Drawing as much from European composers as traditional American Indian harvest songs, the music and the musicians are getting noticed in concert halls and on reservations.
Composer Timothy Archambault used to play his traditional American Indian wood flute in private, strictly as a way to stay connected with his Kichesipirini Algonquin ancestors.
Then three years ago, he was invited to perform at the first "Classical Native" series sponsored by the Smithsonian Institution's Museum of the American Indian.
There, he met other native composers who wanted to write music for his flute. Composers like George Quincy, who wrote Choctaw Diaries and performed it with Archambault this year.
"Not only are American Indians expressing contemporary expressions like this," Tate says. "But they're also going back and learning their traditions very well, along with dancing and language. So they're both kind of moving parallel with each other."
Mixing European classical with indigenous and folk music is nothing new. In the late 19th and early 20th centuries European composers such as Antonin Dvorak and Bela Bartok drew from European folk music. And in 1935, Mexican composer Carlos Chavez wrote his Sinfonia India, drawing on his country's indigenous music. But it would take another half-century before American Indians began to embrace classical music to express their cultural identity.
In the 1950s, composer Louis Ballard was inspired by Bartok to write chamber, orchestral and choral music as well as ballets that incorporated his own Quapaw and Cherokee background.
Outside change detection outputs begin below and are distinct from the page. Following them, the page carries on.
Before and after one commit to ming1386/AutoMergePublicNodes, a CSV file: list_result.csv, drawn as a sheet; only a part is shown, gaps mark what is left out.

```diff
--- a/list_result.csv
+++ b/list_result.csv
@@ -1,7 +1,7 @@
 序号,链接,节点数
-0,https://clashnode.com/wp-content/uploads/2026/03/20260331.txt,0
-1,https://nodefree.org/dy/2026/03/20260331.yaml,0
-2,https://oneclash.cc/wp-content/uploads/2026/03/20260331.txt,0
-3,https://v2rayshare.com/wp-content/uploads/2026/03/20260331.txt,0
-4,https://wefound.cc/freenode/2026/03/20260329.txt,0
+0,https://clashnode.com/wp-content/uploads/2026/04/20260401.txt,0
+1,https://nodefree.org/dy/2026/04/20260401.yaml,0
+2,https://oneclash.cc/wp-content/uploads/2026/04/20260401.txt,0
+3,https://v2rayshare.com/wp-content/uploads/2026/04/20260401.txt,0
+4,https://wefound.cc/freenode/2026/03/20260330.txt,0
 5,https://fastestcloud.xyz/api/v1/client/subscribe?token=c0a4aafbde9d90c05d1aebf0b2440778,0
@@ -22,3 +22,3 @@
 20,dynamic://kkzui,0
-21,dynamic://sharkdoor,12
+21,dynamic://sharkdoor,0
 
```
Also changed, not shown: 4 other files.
Ballard's work gained acclaim, and he continued to compose until his death in 2007.
Below: "Composer Jerod Tate never thought his classical training could merge with his American Indian heritage until he started composing."